In the material below, find each line that contains the word "Shown" and copy it.

————————

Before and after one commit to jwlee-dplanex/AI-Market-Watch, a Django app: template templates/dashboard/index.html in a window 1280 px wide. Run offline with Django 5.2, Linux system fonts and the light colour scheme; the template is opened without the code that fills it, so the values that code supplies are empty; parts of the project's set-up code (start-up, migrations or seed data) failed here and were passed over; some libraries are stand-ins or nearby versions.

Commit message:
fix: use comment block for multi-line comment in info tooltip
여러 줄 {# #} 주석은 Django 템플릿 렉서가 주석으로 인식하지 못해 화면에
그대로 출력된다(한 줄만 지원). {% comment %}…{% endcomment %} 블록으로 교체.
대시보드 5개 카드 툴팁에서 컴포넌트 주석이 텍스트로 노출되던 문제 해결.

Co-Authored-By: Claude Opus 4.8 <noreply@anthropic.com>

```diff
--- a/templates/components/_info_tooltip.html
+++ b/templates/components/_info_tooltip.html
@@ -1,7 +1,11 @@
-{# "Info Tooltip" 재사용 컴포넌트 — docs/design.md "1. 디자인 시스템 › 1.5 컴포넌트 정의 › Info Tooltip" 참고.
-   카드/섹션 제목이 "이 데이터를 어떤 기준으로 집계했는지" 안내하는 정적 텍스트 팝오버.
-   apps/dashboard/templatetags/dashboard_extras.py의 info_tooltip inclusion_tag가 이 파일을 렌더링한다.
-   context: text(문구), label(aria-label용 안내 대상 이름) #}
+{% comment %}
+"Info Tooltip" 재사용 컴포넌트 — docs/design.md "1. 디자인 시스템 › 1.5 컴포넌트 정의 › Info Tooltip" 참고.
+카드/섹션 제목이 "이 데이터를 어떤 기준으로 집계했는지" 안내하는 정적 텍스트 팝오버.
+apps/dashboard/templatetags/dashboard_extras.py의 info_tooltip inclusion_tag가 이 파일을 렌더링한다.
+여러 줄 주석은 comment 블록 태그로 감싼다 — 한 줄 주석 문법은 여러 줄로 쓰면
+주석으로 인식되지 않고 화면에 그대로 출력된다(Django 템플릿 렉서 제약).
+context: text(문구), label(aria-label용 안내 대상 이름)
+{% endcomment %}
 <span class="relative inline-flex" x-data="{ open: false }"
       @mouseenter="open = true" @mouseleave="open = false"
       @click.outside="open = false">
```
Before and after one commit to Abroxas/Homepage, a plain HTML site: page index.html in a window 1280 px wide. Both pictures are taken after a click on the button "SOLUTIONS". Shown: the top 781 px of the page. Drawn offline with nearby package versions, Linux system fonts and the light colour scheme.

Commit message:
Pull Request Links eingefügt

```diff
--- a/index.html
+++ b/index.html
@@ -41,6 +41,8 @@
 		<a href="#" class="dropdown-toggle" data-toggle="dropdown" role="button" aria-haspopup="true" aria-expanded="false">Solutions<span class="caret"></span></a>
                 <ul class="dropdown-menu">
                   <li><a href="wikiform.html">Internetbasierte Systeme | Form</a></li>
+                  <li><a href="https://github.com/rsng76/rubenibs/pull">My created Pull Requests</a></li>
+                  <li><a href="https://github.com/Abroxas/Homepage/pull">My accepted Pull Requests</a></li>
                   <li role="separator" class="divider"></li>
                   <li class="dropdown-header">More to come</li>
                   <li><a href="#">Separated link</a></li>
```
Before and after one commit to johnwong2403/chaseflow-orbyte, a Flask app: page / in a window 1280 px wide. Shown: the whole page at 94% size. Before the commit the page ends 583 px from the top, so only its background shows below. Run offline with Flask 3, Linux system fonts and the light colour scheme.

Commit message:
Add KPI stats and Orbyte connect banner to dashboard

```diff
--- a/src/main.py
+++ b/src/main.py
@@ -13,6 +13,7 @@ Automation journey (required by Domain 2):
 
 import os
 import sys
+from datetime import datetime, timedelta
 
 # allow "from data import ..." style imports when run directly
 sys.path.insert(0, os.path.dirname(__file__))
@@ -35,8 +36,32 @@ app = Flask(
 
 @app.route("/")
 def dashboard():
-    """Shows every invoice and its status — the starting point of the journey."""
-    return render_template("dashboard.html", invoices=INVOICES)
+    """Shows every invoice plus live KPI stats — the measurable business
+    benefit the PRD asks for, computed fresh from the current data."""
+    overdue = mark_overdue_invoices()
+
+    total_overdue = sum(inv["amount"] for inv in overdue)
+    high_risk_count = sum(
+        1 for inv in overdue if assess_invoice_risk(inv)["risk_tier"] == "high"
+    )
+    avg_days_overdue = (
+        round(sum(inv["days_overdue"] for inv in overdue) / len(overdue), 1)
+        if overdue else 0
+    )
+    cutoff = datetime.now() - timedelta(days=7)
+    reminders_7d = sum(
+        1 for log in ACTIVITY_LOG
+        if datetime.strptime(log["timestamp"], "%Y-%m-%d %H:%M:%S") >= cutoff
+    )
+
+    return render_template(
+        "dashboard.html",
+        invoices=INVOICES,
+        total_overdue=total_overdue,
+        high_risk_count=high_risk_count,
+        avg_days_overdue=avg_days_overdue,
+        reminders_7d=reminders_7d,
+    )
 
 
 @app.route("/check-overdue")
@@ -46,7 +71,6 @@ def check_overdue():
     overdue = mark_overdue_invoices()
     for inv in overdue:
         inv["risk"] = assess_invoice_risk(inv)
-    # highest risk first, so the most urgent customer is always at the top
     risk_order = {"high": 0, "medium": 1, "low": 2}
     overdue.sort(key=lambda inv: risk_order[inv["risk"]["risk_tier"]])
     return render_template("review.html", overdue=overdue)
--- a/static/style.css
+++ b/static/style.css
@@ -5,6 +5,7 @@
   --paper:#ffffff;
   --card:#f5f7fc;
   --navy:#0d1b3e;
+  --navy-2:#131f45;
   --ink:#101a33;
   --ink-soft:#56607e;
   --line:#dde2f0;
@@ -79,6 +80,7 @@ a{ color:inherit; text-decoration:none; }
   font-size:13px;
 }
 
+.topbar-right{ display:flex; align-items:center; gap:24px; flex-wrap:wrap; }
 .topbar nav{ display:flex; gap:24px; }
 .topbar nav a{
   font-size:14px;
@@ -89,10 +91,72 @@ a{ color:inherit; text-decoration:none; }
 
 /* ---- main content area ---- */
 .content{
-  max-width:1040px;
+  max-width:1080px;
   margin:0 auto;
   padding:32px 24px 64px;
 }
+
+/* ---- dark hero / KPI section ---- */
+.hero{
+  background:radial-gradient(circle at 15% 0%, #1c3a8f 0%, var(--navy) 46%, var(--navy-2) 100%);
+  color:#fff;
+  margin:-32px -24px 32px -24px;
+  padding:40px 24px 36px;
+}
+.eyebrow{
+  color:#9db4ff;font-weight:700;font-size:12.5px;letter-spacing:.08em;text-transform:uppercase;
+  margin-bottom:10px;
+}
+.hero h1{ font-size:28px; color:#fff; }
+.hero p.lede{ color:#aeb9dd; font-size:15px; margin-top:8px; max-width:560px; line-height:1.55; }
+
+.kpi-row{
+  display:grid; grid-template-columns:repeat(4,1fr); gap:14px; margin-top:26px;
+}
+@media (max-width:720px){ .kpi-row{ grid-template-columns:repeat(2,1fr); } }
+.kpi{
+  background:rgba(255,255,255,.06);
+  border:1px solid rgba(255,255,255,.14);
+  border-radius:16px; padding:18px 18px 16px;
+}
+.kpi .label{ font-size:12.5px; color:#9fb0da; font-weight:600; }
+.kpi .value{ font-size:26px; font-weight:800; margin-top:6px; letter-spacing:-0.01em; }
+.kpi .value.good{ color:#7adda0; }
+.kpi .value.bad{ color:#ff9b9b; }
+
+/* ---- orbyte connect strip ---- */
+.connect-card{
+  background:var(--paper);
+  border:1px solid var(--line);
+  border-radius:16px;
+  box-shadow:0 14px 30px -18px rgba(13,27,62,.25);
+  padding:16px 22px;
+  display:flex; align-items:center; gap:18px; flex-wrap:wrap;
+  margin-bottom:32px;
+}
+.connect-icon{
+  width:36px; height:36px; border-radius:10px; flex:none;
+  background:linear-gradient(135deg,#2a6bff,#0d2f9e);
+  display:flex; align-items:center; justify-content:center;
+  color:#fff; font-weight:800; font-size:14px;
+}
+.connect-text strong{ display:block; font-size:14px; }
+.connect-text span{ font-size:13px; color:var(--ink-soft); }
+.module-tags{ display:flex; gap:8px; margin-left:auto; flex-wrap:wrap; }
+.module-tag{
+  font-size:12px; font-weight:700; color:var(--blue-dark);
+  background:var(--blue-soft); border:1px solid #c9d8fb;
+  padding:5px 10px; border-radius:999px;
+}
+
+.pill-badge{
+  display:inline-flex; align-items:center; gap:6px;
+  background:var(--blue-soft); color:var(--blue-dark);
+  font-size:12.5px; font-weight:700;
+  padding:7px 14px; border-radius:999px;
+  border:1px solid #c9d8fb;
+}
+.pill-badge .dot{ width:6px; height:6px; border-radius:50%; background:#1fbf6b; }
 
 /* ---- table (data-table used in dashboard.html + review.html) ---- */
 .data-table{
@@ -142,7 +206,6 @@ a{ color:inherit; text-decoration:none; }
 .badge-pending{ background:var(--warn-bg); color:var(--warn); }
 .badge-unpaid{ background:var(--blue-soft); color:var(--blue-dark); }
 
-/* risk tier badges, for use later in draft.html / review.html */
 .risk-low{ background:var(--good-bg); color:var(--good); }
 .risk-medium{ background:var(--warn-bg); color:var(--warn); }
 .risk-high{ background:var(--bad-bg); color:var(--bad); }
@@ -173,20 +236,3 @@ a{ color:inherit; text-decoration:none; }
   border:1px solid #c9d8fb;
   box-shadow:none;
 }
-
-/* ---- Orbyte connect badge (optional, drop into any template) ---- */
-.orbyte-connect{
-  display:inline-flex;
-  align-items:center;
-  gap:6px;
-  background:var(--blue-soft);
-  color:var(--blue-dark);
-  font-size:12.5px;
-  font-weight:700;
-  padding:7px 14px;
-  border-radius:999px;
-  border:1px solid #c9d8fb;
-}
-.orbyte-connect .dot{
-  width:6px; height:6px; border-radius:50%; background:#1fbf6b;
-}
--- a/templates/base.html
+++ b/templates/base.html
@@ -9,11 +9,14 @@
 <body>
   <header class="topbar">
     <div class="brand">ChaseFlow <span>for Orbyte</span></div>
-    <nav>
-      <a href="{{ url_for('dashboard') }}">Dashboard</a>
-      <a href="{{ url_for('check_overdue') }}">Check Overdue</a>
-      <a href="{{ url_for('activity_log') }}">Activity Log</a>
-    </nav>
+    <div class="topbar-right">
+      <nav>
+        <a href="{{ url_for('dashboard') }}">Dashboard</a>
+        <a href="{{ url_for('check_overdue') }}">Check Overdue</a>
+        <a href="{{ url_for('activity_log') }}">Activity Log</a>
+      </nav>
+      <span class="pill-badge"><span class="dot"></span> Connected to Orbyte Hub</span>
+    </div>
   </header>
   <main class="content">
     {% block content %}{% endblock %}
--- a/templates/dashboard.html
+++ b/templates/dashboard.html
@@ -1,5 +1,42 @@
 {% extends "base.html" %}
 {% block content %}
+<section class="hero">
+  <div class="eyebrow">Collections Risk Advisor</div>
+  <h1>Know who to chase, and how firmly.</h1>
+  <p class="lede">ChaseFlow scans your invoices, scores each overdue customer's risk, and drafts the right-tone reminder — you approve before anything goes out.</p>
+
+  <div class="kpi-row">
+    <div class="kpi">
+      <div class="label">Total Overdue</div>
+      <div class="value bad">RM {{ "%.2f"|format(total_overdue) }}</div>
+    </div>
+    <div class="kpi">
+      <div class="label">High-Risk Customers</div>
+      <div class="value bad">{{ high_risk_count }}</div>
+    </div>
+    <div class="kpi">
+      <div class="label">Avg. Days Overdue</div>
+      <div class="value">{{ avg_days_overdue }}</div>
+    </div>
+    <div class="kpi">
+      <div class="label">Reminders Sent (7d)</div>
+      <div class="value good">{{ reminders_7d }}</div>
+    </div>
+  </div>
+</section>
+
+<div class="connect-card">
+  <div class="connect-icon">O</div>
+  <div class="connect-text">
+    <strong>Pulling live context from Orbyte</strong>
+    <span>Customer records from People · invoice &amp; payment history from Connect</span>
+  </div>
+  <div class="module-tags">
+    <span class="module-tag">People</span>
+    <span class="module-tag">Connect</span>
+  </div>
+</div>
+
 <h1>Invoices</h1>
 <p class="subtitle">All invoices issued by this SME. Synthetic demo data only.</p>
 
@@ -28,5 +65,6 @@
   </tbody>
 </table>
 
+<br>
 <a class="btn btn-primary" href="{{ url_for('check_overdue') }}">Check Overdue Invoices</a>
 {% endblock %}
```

————————

**SOLUTION FOR THIS EXERCISE**.
Before and after one commit to Abroxas/Homepage, a plain HTML site: page index.html in a window 1280 px wide. Both pictures are taken after a click on the button "SOLUTIONS". Shown: the top 781 px of the page. Drawn offline with nearby package versions, Linux system fonts and the light colour scheme.
Before and after one commit to johnwong2403/chaseflow-orbyte, a Flask app: page / in a window 1280 px wide. Shown: the whole page at 94% size. Before the commit the page ends 583 px from the top, so only its background shows below. Run offline with Flask 3, Linux system fonts and the light colour scheme.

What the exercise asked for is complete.